The final two items on the ‘most important’ list for companies that provide the best customer service are Ownership and Adaptability.
Taking Ownership of an interaction with a customer is an absolutely HUGE arena where many companies stumble. Not taking ownership of a client transaction, whether it be negative or positive or large or small, leaves the customer in the lurch. At best, they are confused because they don’t know if they are going to be helped. At worst, they are angry because they feel they are not being helped.
Never excuse yourself from providing help. Phrases that should never be heard by a client include ‘I wasn’t here that day’, ‘That’s not my department’, ‘She’s not here’, ‘I don’t know anything about that’ and also ‘I’m new’.
There is NO REASON to be unhelpful. Not even if all of the aforementioned things are true!
Taking ownership means that you help the person to the best of your ability. You may not solve their problem but you can point them in the right direction and start the ball rolling. ‘Let me get your information and I will connect you with someone that can help you’. ‘Jack would know the answer to this; I will have him get back to you tomorrow and straighten this out’. Be proactive! Offer all the assistance that you can muster and make sure the client knows what to expect.

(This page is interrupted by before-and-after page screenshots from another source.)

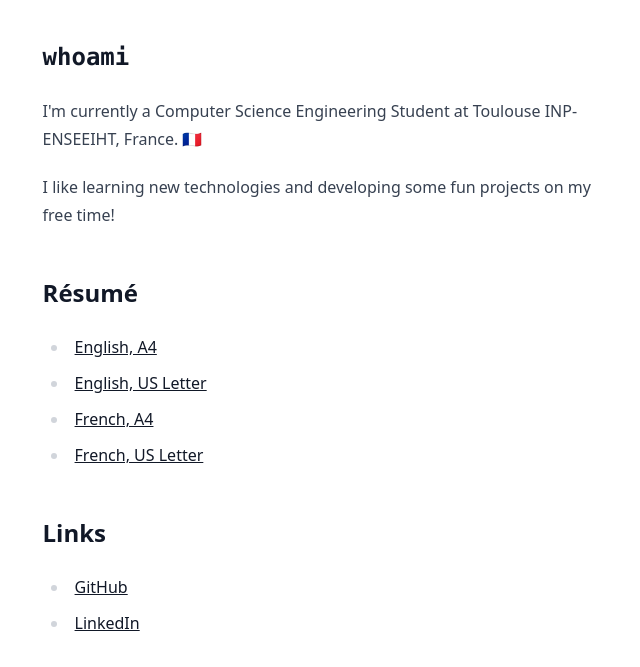
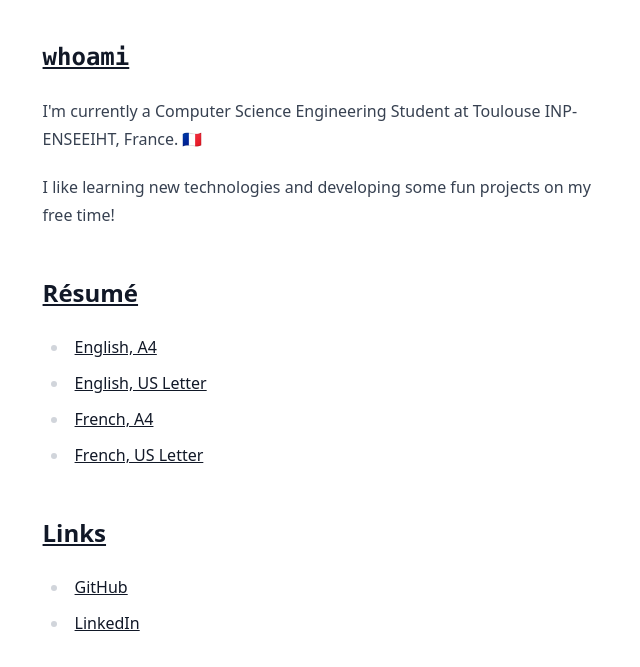
Before and after one commit to NextFire/nextfire.github.io, a website: page index.html in a window 1280 px wide. Shown: the part 423-1090 px from the top of the page, without its empty margins (316-956 px from the left). Drawn offline with nearby package versions, Linux system fonts and the light colour scheme; files that its build step writes are made by us from their sources.

Commit message:
sections anchors

```diff
--- a/index.html
+++ b/index.html
@@ -25,15 +25,22 @@
       </b>
     </h1>
 
+    <section id="whoami">
+      <a href="#whoami">
         <h2 class="font-mono">whoami</h2>
+      </a>
       <p>
         I'm currently a Computer Science Engineering Student at Toulouse INP-ENSEEIHT, France. 🇫🇷
       </p>
       <p>
         I like learning new technologies and developing some fun projects on my free time!
       </p>
+    </section>
 
+    <section id="resume">
+      <a href="#resume">
         <h2>Résumé</h2>
+      </a>
       <ul>
         <li>
           <a href="https://drive.google.com/file/d/1OgtPLlknZ9Rnd30LbI4ZhfqqICNYkCKS/view" target="_blank"
@@ -60,8 +67,12 @@
           </a>
         </li>
       </ul>
+    </section>
 
+    <section id="links">
+      <a href="#links">
         <h2>Links</h2>
+      </a>
       <ul>
         <li>
           <a href="https://github.com/NextFire" target="_blank" rel="noopener noreferrer">
@@ -74,6 +85,7 @@
           </a>
         </li>
       </ul>
+    </section>
   </main>
 </body>
 
```
Lines whose indentation alone changed are shown as unchanged.
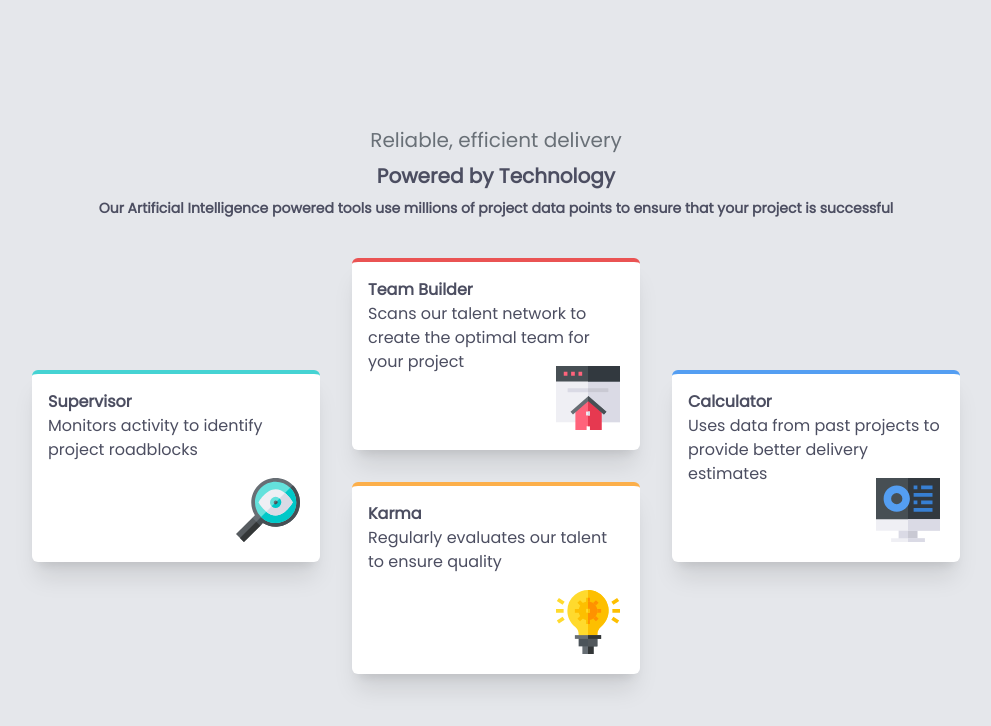
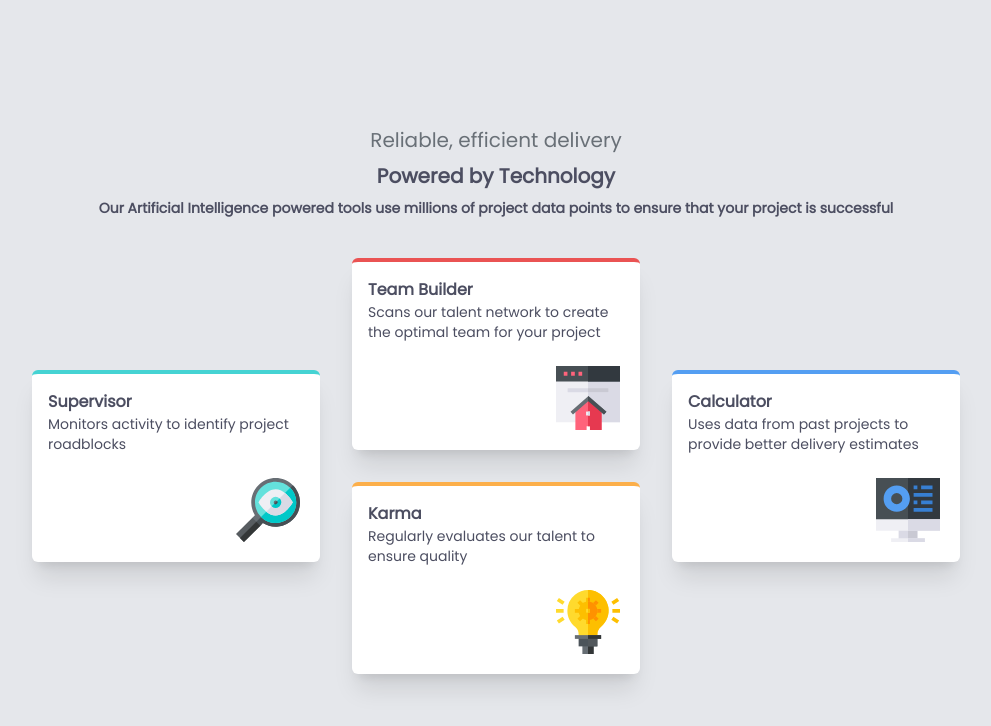
Before and after one commit to mw-138/frontendmentor-four-card-feature-section, a Next.js app: page / in a window 1280 px wide. Shown: the top 726 px of the page, without its empty margins (144-1135 px from the left). Built offline with nearby package versions, Linux system fonts and the light colour scheme.

Commit message:
fix: card paragraph font size

```diff
--- a/app/components/card.tsx
+++ b/app/components/card.tsx
@@ -20,7 +20,7 @@ const Card: React.FC<CardProps> = ({
       style={{ borderTopColor: stripColor }}
     >
       <h1 className="font-bold">{title}</h1>
-      <p>{description}</p>
+      <p className="text-sm">{description}</p>
       <Image src={imageSrc} alt="" className="absolute bottom-5 right-5" />
     </div>
   );
```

If you answered the call, you own the call! If they are looking at you, you own the interaction!
Having staff that is Adaptable is an overlooked but important item when thinking about developing a great service mentality.
When you think about all the people that call or enter your business in a day or a week, you realize what a diverse group they are.
Sometimes that diversity means a different ethnicity and you may be having to adapt to someone whose first language is not your own. This may mean you need to speak more slowly or simply and listen more carefully.
Diversity can also mean dealing with different moods. Perhaps the person you are confronted with is having the worst-day-ever and they are grumpy. If your default personality is over-the-top bubbly, you may have to tone it down and relate to the client on a cheerful but more subdued level.
How about the diversity of personalities? You may be a laid-back-person-of-few-words type who frustrates the client that is expecting a detailed description of how something works. Or the opposite? Don’t make someone run from the room screaming because you have given them so many details their eyes are glazed over!
Slow talker? Seldom can a slow-talker be rushed. You have to pace your questions and comments carefully to fit in to what they have to tell you so that they don’t feel rushed.
Take a moment to intentionally relate to your customer and fit your pace or style to theirs. It will show them that you DO have a great service mentality and want to provide them with amazing customer service.